His current group at ICMol, the Sustainable Organic Chemistry Group, will focus on developing simplified methods "to access important and functional molecules in significant quantities in a cheaper and more efficient way".
"You could say that we develop new reactions that allow for fundamentally more sustainable synthetic routes, and so far we have focused on applications that are very different from those being researched at ICMol" says Mendoza. "We are synthetic organic chemists, in short, but our main interest is to solve the chemical problem of how to generate molecular complexity particularly quickly and rapidly" he explains.
Making progress on sustainable development
Through the ERC Starting Grant, Mendoza has developed the Single C (Automated Catalysis and Single-Carbon Insertio) project, which has developed useful reactions for pharmaceutical applications that offer alternatives to the chemical tools used in industry in recent decades. The project started in 2017 and will run until mid-2023.
Now, with the Cidegent project, Mendoza and his team intend to "go further" and, in addition to looking at the pharmaceutical industry, they seek to focus their work on some of ICMol's strategic lines, such as 2D molecular materials "My vision is that ICMol can develop an area of organic chemistry that can be central and transversal to many of the groups working at the centre" he says. "We hope to bring back useful technologies for the region and the country to lead sustainable development in the coming years".
Abraham Mendoza graduated from the University of Oviedo in 2004. He then joined Professor José Barluenga's research group at the same university and obtained his PhD with an extraordinary prize working on organometallic chemistry.
As a postdoc, Mendoza joined Professor Baran's laboratories at the Scripps Research Institute (La Jolla, California, USA) in 2010 with a Fulbright grant. There he learned about the total synthesis of natural products using CH functionalisation logic (taxanes) and the development of methods for that purpose. Back in Europe in 2012, he joined the University of Cambridge as a Marie Curie European Fellow. There he worked under the supervision of Professor Matthew Gaunt on bioorthogonal chemistry and CH insertion catalysis.

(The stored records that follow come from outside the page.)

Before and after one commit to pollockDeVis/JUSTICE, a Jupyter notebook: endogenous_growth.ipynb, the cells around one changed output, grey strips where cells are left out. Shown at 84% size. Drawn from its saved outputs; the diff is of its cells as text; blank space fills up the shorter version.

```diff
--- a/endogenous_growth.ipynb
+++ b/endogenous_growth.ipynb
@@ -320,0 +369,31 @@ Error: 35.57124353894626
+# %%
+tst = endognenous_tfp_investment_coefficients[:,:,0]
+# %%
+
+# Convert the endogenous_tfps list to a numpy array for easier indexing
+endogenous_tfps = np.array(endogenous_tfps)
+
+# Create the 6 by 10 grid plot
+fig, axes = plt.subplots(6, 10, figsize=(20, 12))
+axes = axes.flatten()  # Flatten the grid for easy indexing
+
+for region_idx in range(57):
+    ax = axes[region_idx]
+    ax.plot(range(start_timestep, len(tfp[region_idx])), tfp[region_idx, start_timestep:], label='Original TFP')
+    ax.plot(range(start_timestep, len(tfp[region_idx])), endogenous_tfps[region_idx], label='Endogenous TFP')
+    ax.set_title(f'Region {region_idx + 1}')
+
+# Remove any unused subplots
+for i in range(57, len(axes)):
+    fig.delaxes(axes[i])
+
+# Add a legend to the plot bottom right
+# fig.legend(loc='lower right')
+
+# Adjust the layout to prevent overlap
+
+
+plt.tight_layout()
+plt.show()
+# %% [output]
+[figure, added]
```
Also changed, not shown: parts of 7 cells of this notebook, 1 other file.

Abraham Mendoza's career as an independent researcher started at the end of 2013 at Stockholm University, where he joined the Department of Organic Chemistry as a Swedish Research Council Junior Research Fellow. He was also a member of the EXSELENT Berzelii Centre on Porous Materials. Just four years later he was promoted to permanent faculty member with the sponsorship of the Knut&Alice Wallenberg Foundation. His group was devoted to the search for scalable and automatic synthetic methods involving C-H functionalisation, oxidative coupling and organometallic photochemistry of major groups. Back in Spain, ICMol will be his work centre for the next four years.